Vendredi 6 avril 2018 10:00-11:00 - Robert LIGHTOWLERS - Newcastle University, invité par N. Bonnefoy

Human mitochondrial translation : what makes the proteins and how are they escorted to their final destination ?

Résumé : The function of human mitochondrial insertase Oxa1L, the human homolog of yeast Oxa1 (first described by members of CGM in Gif-Sur-Yvette) has remained contentious since its identification over 20 years ago. Recently, we have identified a patient with a biallelic mutation in OXA1L that causes a mitochondrial disease due to a combined oxidative phosphorylation deficiency. Previous experiments with shRNA depletion of human Oxa1L reported a defect in complexes I and V but spared any involvement in cytochrome c oxidase assembly (COX ; complex IV), a surprising result as Oxa1L had been expected to be essential for the insertion of all mtDNA encoded components. Patient muscle and fibroblasts show a decrease in Oxa1L but also a depletion of complex IV and V with a relative sparing of complex I, a phenotype rescued by expression of wild type Oxa1L. Targeted depletion of OXA1L in Drosophila melanogaster caused defects in the assembly of complexes I, IV and V. Targeted disruption of Oxa1L in human HEK293T cells required the co-expression of exogenous Oxa1L to prevent lethality, but the controlled loss of Oxa1L resulted in a substantial loss of complexes I, III, IV and V. Neuropathological experiments from the Oxa1L-deficient patient, however, indicate an isolated complex I deficiency. Taken together, whilst our data verify the pathogenicity of mutations in Oxa1L and demonstrate it is required for the assembly of multiple OXPHOS complexes, we find striking tissue and cell specific variation, perhaps implying the existence of other tissue-specific insertases involved in mitochondrial protein synthesis.

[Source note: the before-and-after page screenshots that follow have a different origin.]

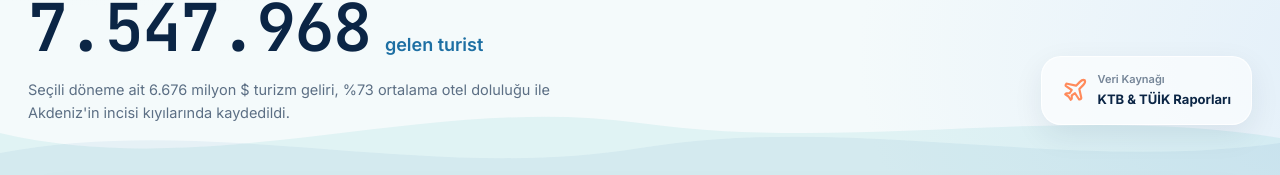
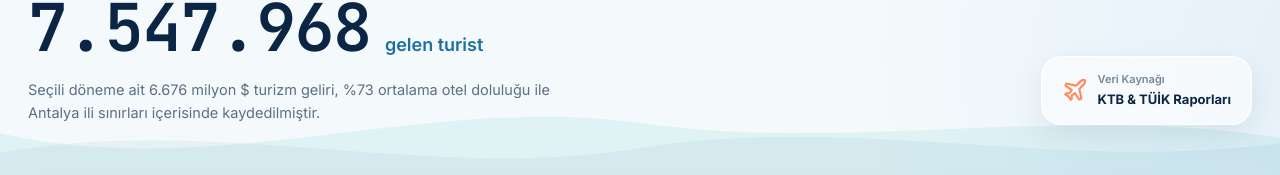
Before and after one commit to ufukoncel07-cloud/Turizm-statistikleri, a React (Vite) app: page / in a window 1280 px wide. Shown: the part 148-323 px from the top of the page. Built offline with nearby package versions, Linux system fonts and the light colour scheme.

Commit message:
fix: resolve logo paths and update paragraph text for formality

```diff
--- a/index.html
+++ b/index.html
@@ -2,8 +2,8 @@
 <html lang="en">
   <head>
     <meta charset="UTF-8" />
-    <link rel="icon" type="image/png" href="/logo.png" />
-    <link rel="apple-touch-icon" href="/logo.png" />
+    <link rel="icon" type="image/png" href="./logo.png" />
+    <link rel="apple-touch-icon" href="./logo.png" />
     <meta name="viewport" content="width=device-width, initial-scale=1.0" />
     <title>Turizm İstatistikleri</title>
   </head>
--- a/src/App.tsx
+++ b/src/App.tsx
@@ -390,7 +390,7 @@ export default function TurizmDashboard() {
             overflow: "hidden", display: "flex", alignItems: "center", justifyContent: "center",
             background: "#fff"
           }}>
-            <img src="/logo.png" alt="Turizm İstatistikleri Logo" style={{ width: "100%", height: "100%", objectFit: "cover" }} />
+            <img src="./logo.png" alt="Turizm İstatistikleri Logo" style={{ width: "100%", height: "100%", objectFit: "cover" }} />
           </div>
           <div>
             <div style={{ fontFamily: "Plus Jakarta Sans, sans-serif", fontWeight: 800, fontSize: 19, color: COLORS.lacivert, letterSpacing: -0.3 }}>
@@ -445,7 +445,7 @@ export default function TurizmDashboard() {
               </div>
               <p style={{ fontSize: 14.5, color: COLORS.lacivert, opacity: 0.65, maxWidth: 560, marginTop: 10, lineHeight: 1.6 }}>
                 Seçili döneme ait {trFmt(mevcutAgg ? mevcutAgg.gelirUSD / 1_000_000 : 0)} milyon $ turizm geliri,
-                %{mevcutAgg?.doluluk ?? "—"} ortalama otel doluluğu ile Akdeniz'in incisi {bolgeAdi.toLowerCase() === "türkiye" ? "genelinde" : "kıyılarında"} kaydedildi.
+                %{mevcutAgg?.doluluk ?? "—"} ortalama otel doluluğu ile {sekme === "turkiye" ? "Türkiye genelinde" : "Antalya ili sınırları içerisinde"} kaydedilmiştir.
               </p>
             </div>
             <div style={{
```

Lieu : Bibliothèque, Bât. 34 - Campus de Gif-sur-Yvette

Pour en savoir plus sur cet événement, consultez l'article Département Biologie Cellulaire